Age has a way of changing people.  Often for the good, sometimes for the bad and occasionally it’s a mixed bag.  Throughout the process someone once said comes a mixture of good days and bad, victory and defeat, give and take.

Age has a way of surprising us.  One thing aging does is to bring us ever more closer to the realization of how swiftly time passes us by and how short life really is.

Age has a way of lining and wrinkling our faces and adding weight where it once never was. Gravity works against us and aches and pains are frequent companions.

Age has a way of making us wiser.  Hopefully we learn as we grow older.   Hopefully we apply what we learn to our lives, making us — and the end-result — better than what we used to be.

Age has a way of helping us appreciate the things we once never noticed.  Whether the rising sun on a clear morning, a mountain peak in the distance, the smile and innocence on the face of a child or a million-and-one other things.  And, as we age — frequently becoming more like them — our hearts will often turn to our parents.  I know it sounds corny to some, but it really does… age just works that way.
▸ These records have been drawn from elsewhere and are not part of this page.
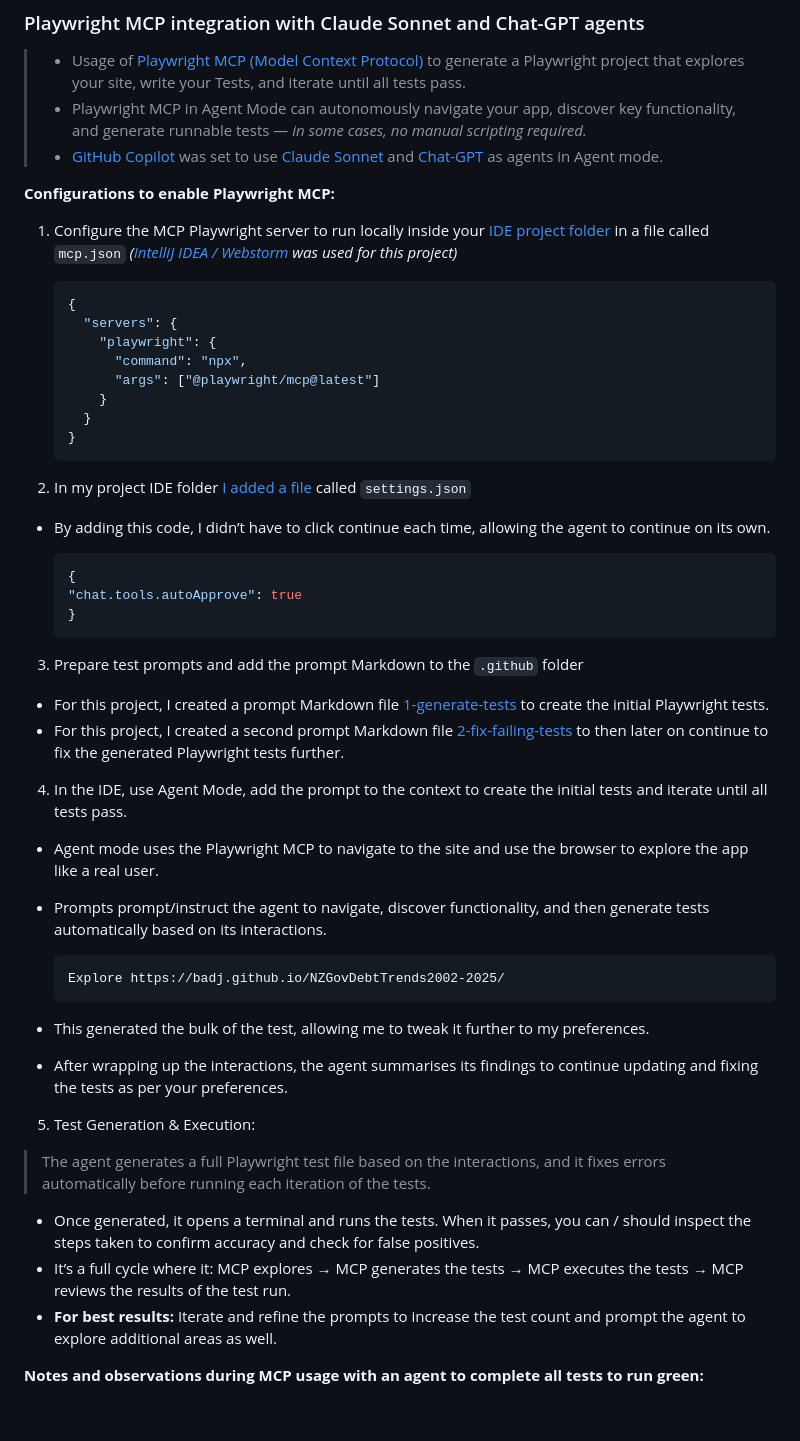
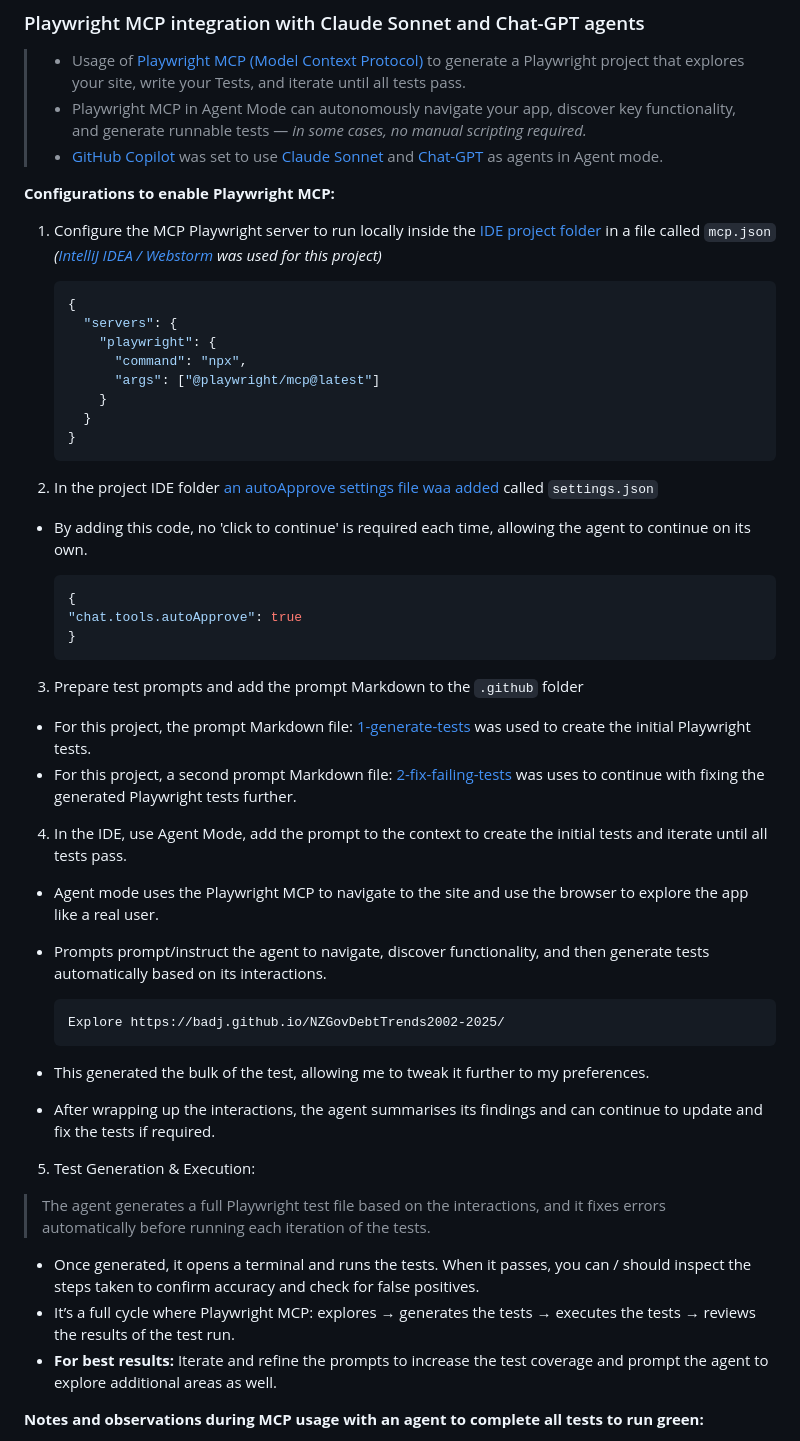
Before and after one commit to badj/NZGovDebtTrends2002-2025, a Markdown page: README.md, the part around the change. GitHub-like rendering; blank space fills up the shorter version.

Commit message:
Update README.md
Wording updates

````diff
--- a/README.md
+++ b/README.md
@@ -204,7 +204,7 @@
 
 **Configurations to enable Playwright MCP:**
 
-1. Configure the MCP Playwright server to run locally inside your [IDE project folder](.idea/mcp.json) in a file called ```mcp.json``` *([IntelliJ IDEA / Webstorm](https://www.jetbrains.com/webstorm/) was used for this project)*
+1. Configure the MCP Playwright server to run locally inside the  [IDE project folder](.idea/mcp.json) in a file called ```mcp.json``` *([IntelliJ IDEA / Webstorm](https://www.jetbrains.com/webstorm/) was used for this project)*
 
    ```JSON
    {
@@ -217,9 +217,9 @@
    }
    ```
 
-2. In my project IDE folder [I added a file](.idea/settings.json) called ```settings.json```
+2. In the project IDE folder [an autoApprove settings file waa added](.idea/settings.json) called ```settings.json```
 
-- By adding this code, I didn’t have to click continue each time, allowing the agent to continue on its own.
+- By adding this code, no 'click to continue' is required each time, allowing the agent to continue on its own.
 
   ```JSON
   {
@@ -229,8 +229,8 @@
 
 3. Prepare test prompts and add the prompt Markdown to the ```.github``` folder
 
-- For this project, I created a prompt Markdown file [1-generate-tests](.github/1-generate-tests.prompt.md) to create the initial Playwright tests.
-- For this project, I created a second prompt Markdown file [2-fix-failing-tests](.github/2-fix-failing-tests.prompt.md) to then later on continue to fix the generated Playwright tests further.
+- For this project, the prompt Markdown file: [1-generate-tests](.github/1-generate-tests.prompt.md) was used to create the initial Playwright tests.
+- For this project, a second prompt Markdown file: [2-fix-failing-tests](.github/2-fix-failing-tests.prompt.md) was uses to continue with fixing the generated Playwright tests further.
 
 4. In the IDE, use Agent Mode, add the prompt to the context to create the initial tests and iterate until all tests pass.
 
@@ -242,15 +242,15 @@
    ```
 
 - This generated the bulk of the test, allowing me to tweak it further to my preferences.
-- After wrapping up the interactions, the agent summarises its findings to continue updating and fixing the tests as per your preferences.
+- After wrapping up the interactions, the agent summarises its findings and can continue to update and fix the tests if required.
 
 5. Test Generation & Execution:
 
 > The agent generates a full Playwright test file based on the interactions, and it fixes errors automatically before running each iteration of the tests.
 
 - Once generated, it opens a terminal and runs the tests. When it passes, you can / should inspect the steps taken to confirm accuracy and check for false positives.
-- It’s a full cycle where it: MCP explores → MCP generates the tests → MCP executes the tests → MCP reviews the results of the test run.
-- **For best results:** Iterate and refine the prompts to increase the test count and prompt the agent to explore additional areas as well.
+- It’s a full cycle where Playwright MCP: explores → generates the tests → executes the tests → reviews the results of the test run.
+- **For best results:** Iterate and refine the prompts to increase the test coverage and prompt the agent to explore additional areas as well.
 
 **Notes and observations during MCP usage with an agent to complete all tests to run green:**
 
````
Age has a way of showing us how to appreciate the simpler things in life.  He who dies with the most toys — contrary to popular opinion — does not win.

Age has a way of getting us down, but only if we allow it to.  One must wait until the evening to see how splendid the day has been.
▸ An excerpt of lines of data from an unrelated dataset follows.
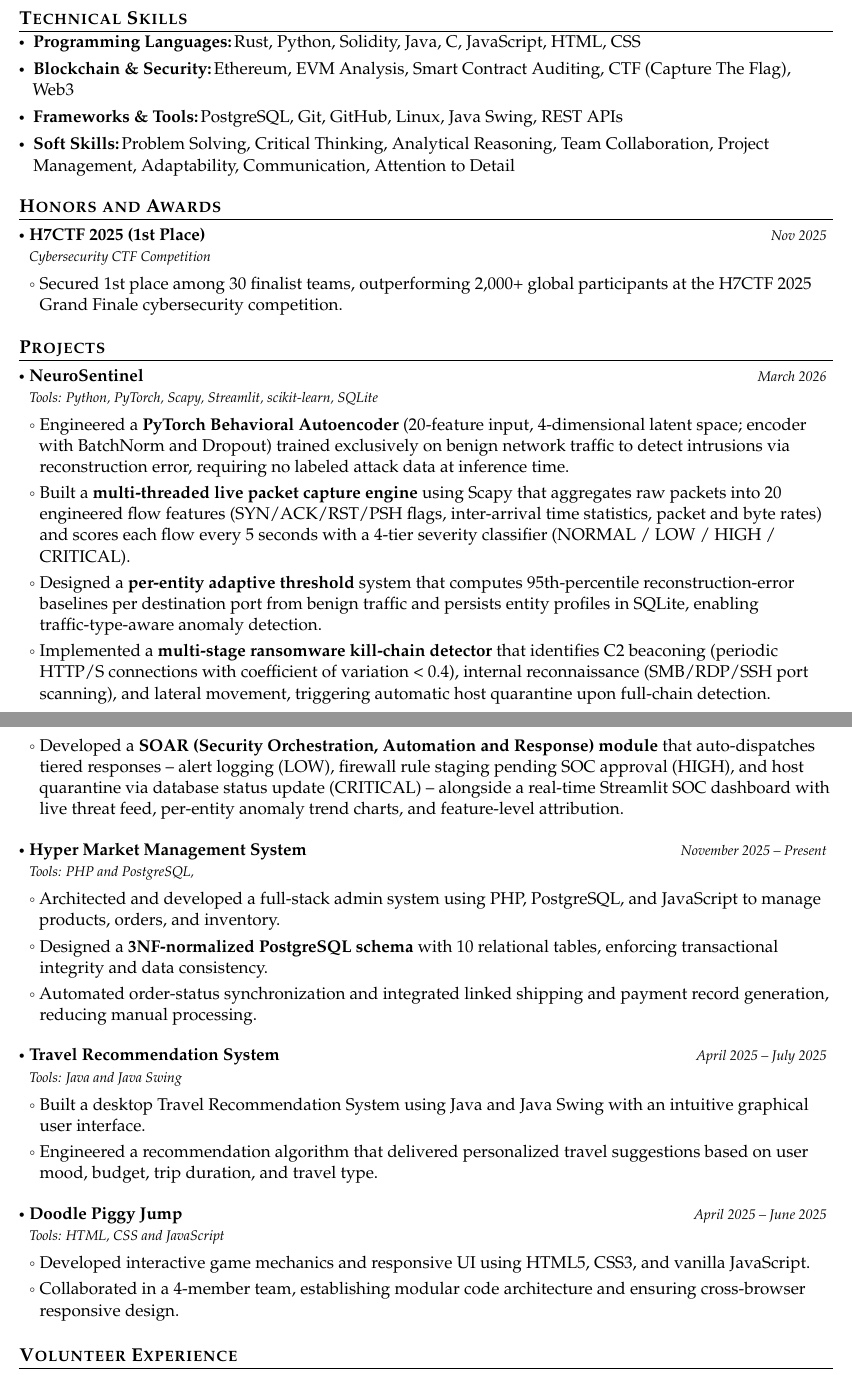
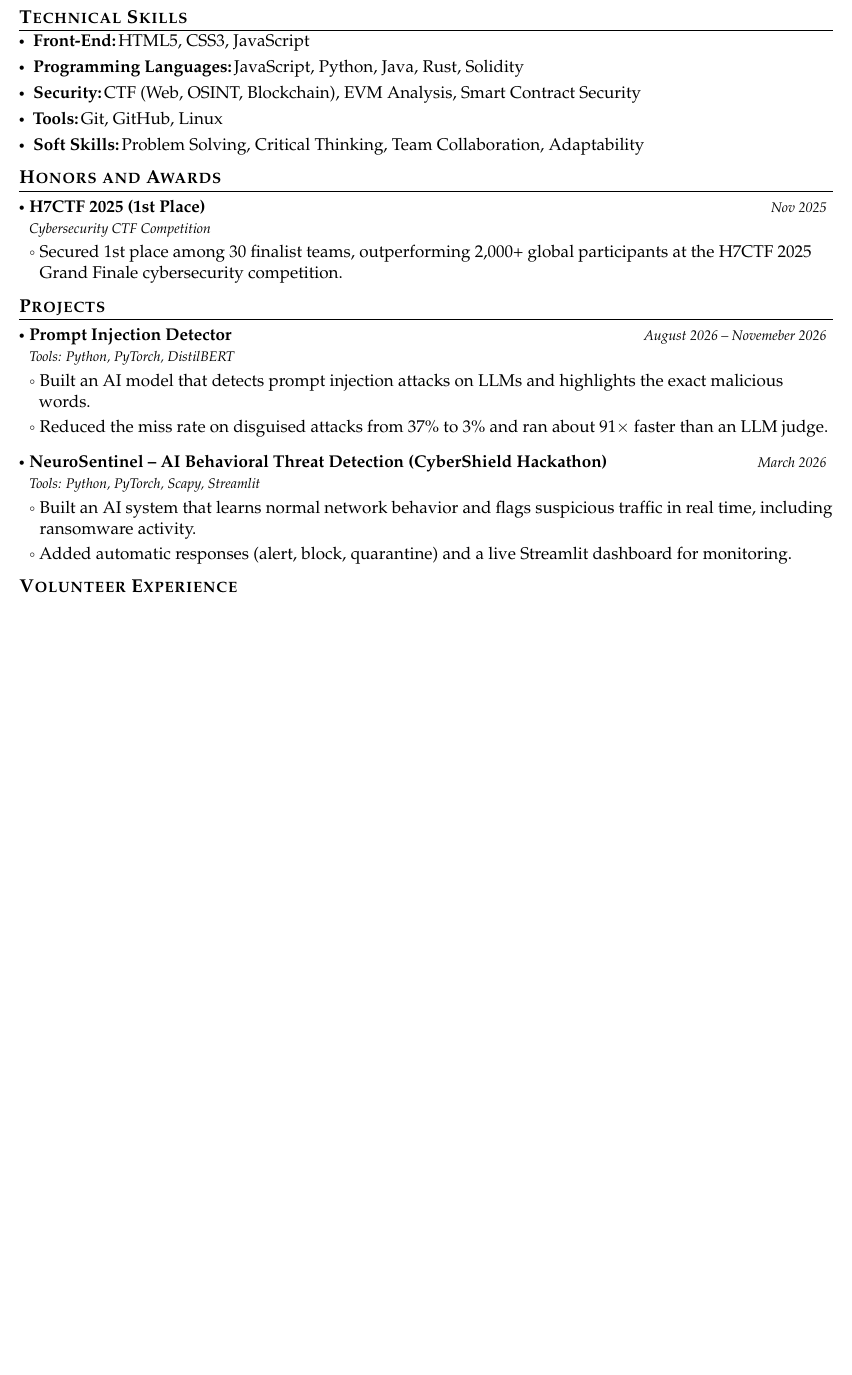
Before and after one commit to sn8ha/Resume, a LaTeX document (Main.tex, which reads Sections/Projects/Adversarially-RobustLightweightPromptInjectionDetector.tex, Sections/Projects/HypermarketManagementSystem.tex, Sections/Projects/NeuroSentinel.tex): two parts of pages 1 and 2 of 2 before the commit and part of the page after it, the two joined at a grey line, cut so that both start at the same text, the shorter picture padded with empty space. Compiled offline with pdfLaTeX.

Commit message:
Update resume

```diff
--- /dev/null
+++ b/Sections/Projects/Adversarially-RobustLightweightPromptInjectionDetector.tex
@@ -0,0 +1,9 @@
+\resumeProject
+    {Prompt Injection Detector}
+    {Tools: Python, PyTorch, DistilBERT}
+    {August 2026 -- Novemeber 2026}
+    {{} }
+    \resumeItemListStart
+      \item Built an AI model that detects prompt injection attacks on LLMs and highlights the exact malicious words.
+      \item Reduced the miss rate on disguised attacks from 37\% to 3\% and ran about 91$\times$ faster than an LLM judge.
+    \resumeItemListEnd
--- a/Sections/Projects/HypermarketManagementSystem.tex
+++ b/Sections/Projects/HypermarketManagementSystem.tex
@@ -1,11 +1,10 @@
 % !TeX root = ../../Main.tex
 \resumeProject
     {Hyper Market Management System}
-    {Tools: PHP  and PostgreSQL,}
-    {November 2025 -- Present}
+    {Tools: HTML, CSS, JavaScript, PHP and PostgreSQL}
+    {November 2025 -- January 2026}
     {{} }
     \resumeItemListStart
-      \item Architected and developed a full-stack admin system using PHP, PostgreSQL, and JavaScript to manage products, orders, and inventory.
-      \item Designed a \textbf{3NF-normalized PostgreSQL schema} with 10 relational tables, enforcing transactional integrity and data consistency.
-      \item Automated order-status synchronization and integrated linked shipping and payment record generation, reducing manual processing.
+      \item Building a web-based admin system to manage products, orders, and inventory, with a focus on the front-end interface using HTML, CSS, and JavaScript.
+      \item Learning back-end integration with PHP and PostgreSQL while connecting the UI to a relational database.
     \resumeItemListEnd
--- a/Sections/Projects/NeuroSentinel.tex
+++ b/Sections/Projects/NeuroSentinel.tex
@@ -1,14 +1,9 @@
-% !TeX root = ../../Main.tex
 \resumeProject
-  {NeuroSentinel}
-  {Tools: Python, PyTorch, Scapy, Streamlit, scikit-learn, SQLite}
-  {March 2026}
-  {{} }
-
+    {NeuroSentinel -- AI Behavioral Threat Detection (CyberShield Hackathon)}
+    {Tools: Python, PyTorch, Scapy, Streamlit}
+    {March 2026}
+    {{} }
     \resumeItemListStart
-      \item Engineered a \textbf{PyTorch Behavioral Autoencoder} (20-feature input, 4-dimensional latent space; encoder with BatchNorm and Dropout) trained exclusively on benign network traffic to detect intrusions via reconstruction error, requiring no labeled attack data at inference time.
-      \item Built a \textbf{multi-threaded live packet capture engine} using Scapy that aggregates raw packets into 20 engineered flow features (SYN/ACK/RST/PSH flags, inter-arrival time statistics, packet and byte rates) and scores each flow every 5 seconds with a 4-tier severity classifier (NORMAL / LOW / HIGH / CRITICAL).
-      \item Designed a \textbf{per-entity adaptive threshold} system that computes 95th-percentile reconstruction-error baselines per destination port from benign traffic and persists entity profiles in SQLite, enabling traffic-type-aware anomaly detection.
-      \item Implemented a \textbf{multi-stage ransomware kill-chain detector} that identifies C2 beaconing (periodic HTTP/S connections with coefficient of variation \textless{} 0.4), internal reconnaissance (SMB/RDP/SSH port scanning), and lateral movement, triggering automatic host quarantine upon full-chain detection.
-      \item Developed a \textbf{SOAR (Security Orchestration, Automation and Response) module} that auto-dispatches tiered responses -- alert logging (LOW), firewall rule staging pending SOC approval (HIGH), and host quarantine via database status update (CRITICAL) -- alongside a real-time Streamlit SOC dashboard with live threat feed, per-entity anomaly trend charts, and feature-level attribution.
+      \item Built an AI system that learns normal network behavior and flags suspicious traffic in real time, including ransomware activity.
+      \item Added automatic responses (alert, block, quarantine) and a live Streamlit dashboard for monitoring.
     \resumeItemListEnd
--- a/Sections/Skills.tex
+++ b/Sections/Skills.tex
@@ -2,12 +2,14 @@
 \section{\textbf{Technical Skills}}
 \vspace{-0.4mm}
  \resumeHeadingSkillStart
+  \resumeSubItem{Front-End:}
+    {HTML5, CSS3, JavaScript}
   \resumeSubItem{Programming Languages:}
-    {Rust, Python, Solidity, Java, C, JavaScript, HTML, CSS}
-  \resumeSubItem{Blockchain \& Security:}
-    {Ethereum, EVM Analysis, Smart Contract Auditing, CTF (Capture The Flag), Web3}
-  \resumeSubItem{Frameworks \& Tools:}
-    {PostgreSQL, Git, GitHub, Linux, Java Swing, REST APIs}
+    {JavaScript, Python, Java, Rust, Solidity}
+  \resumeSubItem{Security:}
+    {CTF (Web, OSINT, Blockchain), EVM Analysis, Smart Contract Security}
+  \resumeSubItem{Tools:}
+    {Git, GitHub, Linux}
   \resumeSubItem{Soft Skills:}
-    {Problem Solving, Critical Thinking, Analytical Reasoning, Team Collaboration, Project Management, Adaptability, Communication, Attention to Detail}
+    {Problem Solving, Critical Thinking, Team Collaboration, Adaptability}
  \resumeHeadingSkillEnd
```
Also changed, not shown: Sections/Education/Amrita.tex (+1 -1 lines), Sections/Education/Education.tex (+1 -1 lines), Sections/Experience/TeamBi0s.tex (+3 -3 lines), Sections/Hobbies.tex (+1 -1 lines), Sections/LanguagesInterests.tex (+1 -4 lines), Sections/Profile.tex (+1 -1 lines), Sections/Projects/Projects.tex (+5 -4 lines), Sections/Volunteering/Volunteering.tex (+2 -2 lines), 1 other file.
Age has a way of helping us to understand that what we once perceived as random choices can have far-reaching effects on our lives.  Life is a series of them and age tells us so.

Age has a way of bringing us ever closer to understanding the meaning and purpose of life.  The problem is, we soon realize we won’t understand it fully until shortly thereafter.

And in the end, it’s not the years in your life that counts…
It’s the life in your years.

~ Abraham Lincoln ~

Related Posts:

Growing Old is Inevitable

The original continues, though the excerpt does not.